** THE DATA follows **

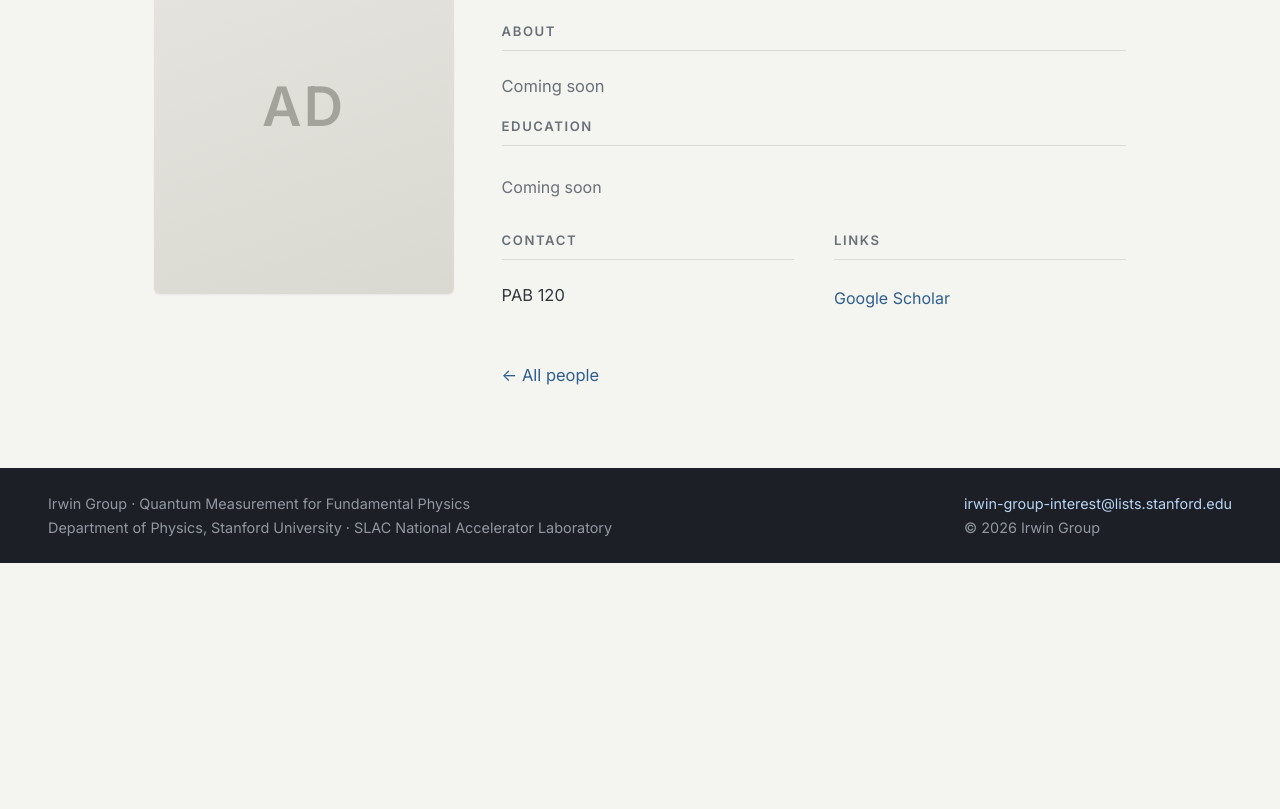
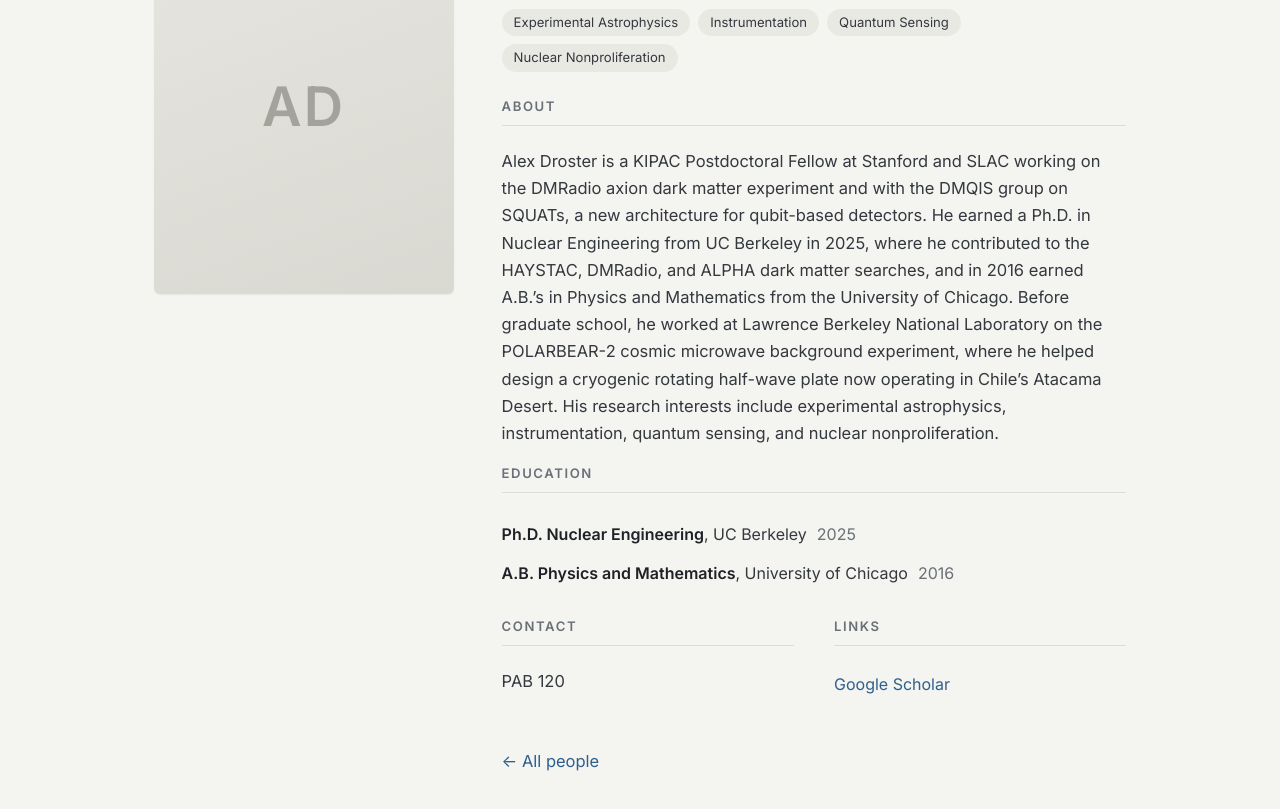
Before and after one commit to irwin-group/irwin-group-site, a plain HTML site: page person-alex-droster.html in a window 1280 px wide. Shown: the part 269-1078 px from the top of the page. Before the commit the page ends 832 px from the top, so only its background shows below. Drawn offline with nearby package versions, Linux system fonts and the light colour scheme.

Commit message:
Update person-alex-droster.html
add alex's bio

```diff
--- a/person-alex-droster.html
+++ b/person-alex-droster.html
@@ -49,13 +49,15 @@
         <div class="profile-main">
           <h1>Alex Droster</h1>
           <div class="profile-role">KIPAC Fellow</div>
+          <div class="interests"><span class="tag-i">Experimental Astrophysics</span><span class="tag-i">Instrumentation</span><span class="tag-i">Quantum Sensing</span><span class="tag-i">Nuclear Nonproliferation</span></div>
 
           <h2 class="group-title">About</h2>
-          <p class="muted">Coming soon</p>
+          <p>Alex Droster is a KIPAC Postdoctoral Fellow at Stanford and SLAC working on the DMRadio axion dark matter experiment and with the DMQIS group on SQUATs, a new architecture for qubit-based detectors. He earned a Ph.D. in Nuclear Engineering from UC Berkeley in 2025, where he contributed to the HAYSTAC, DMRadio, and ALPHA dark matter searches, and in 2016 earned A.B.&rsquo;s in Physics and Mathematics from the University of Chicago. Before graduate school, he worked at Lawrence Berkeley National Laboratory on the POLARBEAR-2 cosmic microwave background experiment, where he helped design a cryogenic rotating half-wave plate now operating in Chile&rsquo;s Atacama Desert. His research interests include experimental astrophysics, instrumentation, quantum sensing, and nuclear nonproliferation.</p>
 
           <h2 class="group-title">Education</h2>
           <ul class="edu">
-            <li class="muted">Coming soon</li>
+            <li><span class="edu-deg">Ph.D. Nuclear Engineering</span>, UC Berkeley<span class="edu-year">2025</span></li>
+            <li><span class="edu-deg">A.B. Physics and Mathematics</span>, University of Chicago<span class="edu-year">2016</span></li>
           </ul>
 
           <div class="profile-cols">
```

** End of THE DATA **

[EXERCISE BRIEF] Determine the number of lines in the entries that hold "Chicago". Reply with that number only.

[EXERCISE SOLUTION] 2